- Fingerprint sensor remains on the back. The center-rear placement of the fingerprint sensor for unlocking the phone is on the back of the phone. That location is ultimately better than Samsung’s, which is still too close to the rear camera. But Google missed a chance to embed the sensor in the screen, like the upcoming OnePlus 6T, or add an iPhone-like Face ID method.
Pixel 3 software: So helpful it’s almost creepy
Running Android 9.0 Pie out of the box, the Pixel 3 uses gesture navigation to get around. For recent apps you’ll need to flick up at the bottom of the screen and slide apps upwards to quit. A quick flick used to take you to the app drawer, but now that requires either a second flick or one long swipe upward. This is the hardest gesture to unlearn and I still need more time to get used to it. At least there’s still a small home and back button.
Google Assistant, the company’s voice-activated majordomo, is embedded throughout the Pixel’s user experience. There are myriad ways to access it: Active Edge, saying “OK, Google” or long-pressing the home screen. Even if you don’t consciously launch it, you’ll inevitable interact it with it somehow.
But that’s what you get with a phone so deeply integrated with Google’s ecosystem. Fortunately you can turn off notifications or opt out of Assistant altogether if it all starts to get too much.
One compelling new Assistant feature is Call Screen, which answers calls on your behalf using the Duplex technology that the company unveiled earlier this year. As the conversation unfolds between Assistant and the other line, you can read a transcript of the conversation in real time.
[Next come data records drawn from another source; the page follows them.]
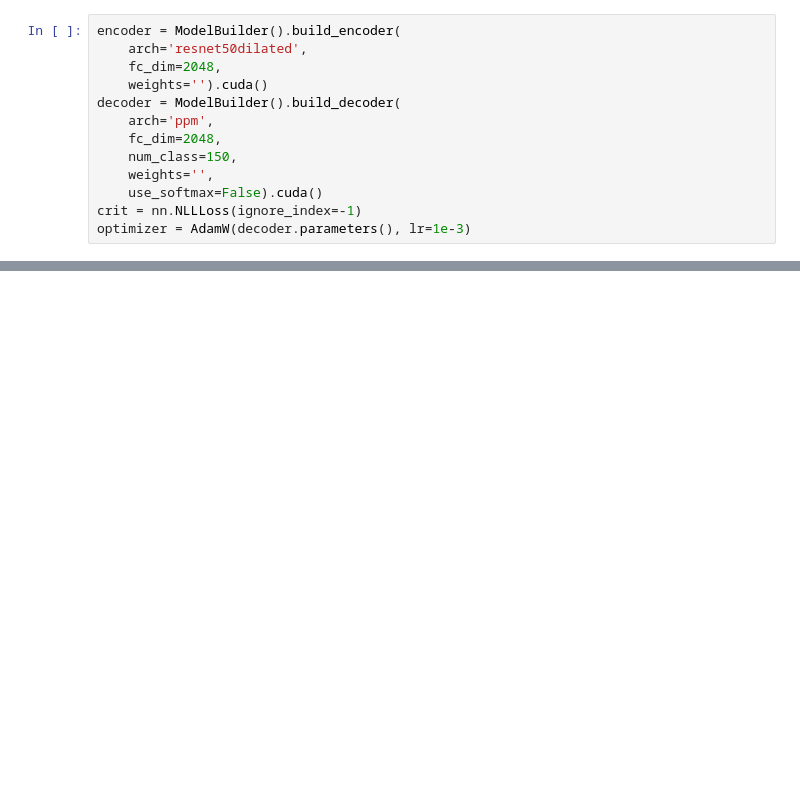
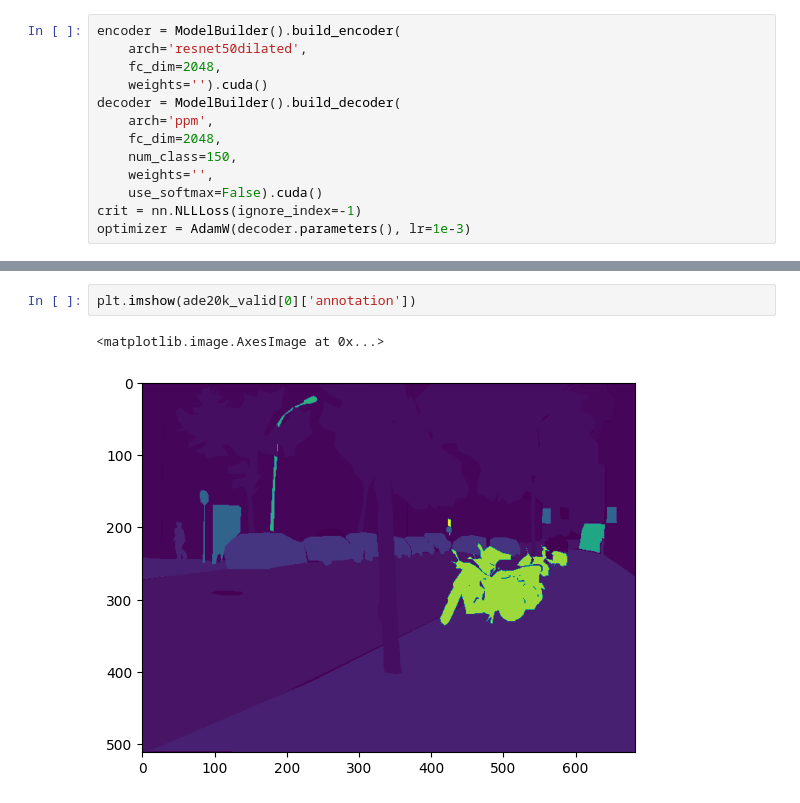
Before and after one commit to danjacobellis/segmentation, a Jupyter notebook: ADE20k.ipynb, the cells around one changed output, grey strips where cells are left out. Cells and saved outputs as stored; diff of their text form; blank space fills up the shorter version.

```diff
--- a/ADE20k.ipynb
+++ b/ADE20k.ipynb
@@ -114,0 +143,5 @@ plt.imshow(y.detach().cpu()[0])
+# %%
+plt.imshow(ade20k_valid[0]['annotation'])
+# %% [output]
+<matplotlib.image.AxesImage at 0x...>
+[figure, added]
```
Also changed, not shown: parts of 17 cells of this notebook.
From there you can decide to block the call or answer it.
More Pixel software tidbits
- As part of Google’s Digital Wellbeing initiative, the Pixel gives you info about how you’re spending your time on the phone. It lets you limit app usage and switches the screen to grayscale around bedtime to reduce eye strain.
- The Pixel 3 and 3 XL come with a free YouTube Music subscription for six months.
- You’ll get unlimited cloud storage for photos, saved at full resolution.
- The phones are usually the first to receive software updates as they roll out from Google. If you bought your phone through a carrier though, you may experience some delay.
- The phone is available on Google’s own Wi-Fi first network, Project Fi. For a limited time, if you buy two Pixel 3/3XL phones you can receive service credit.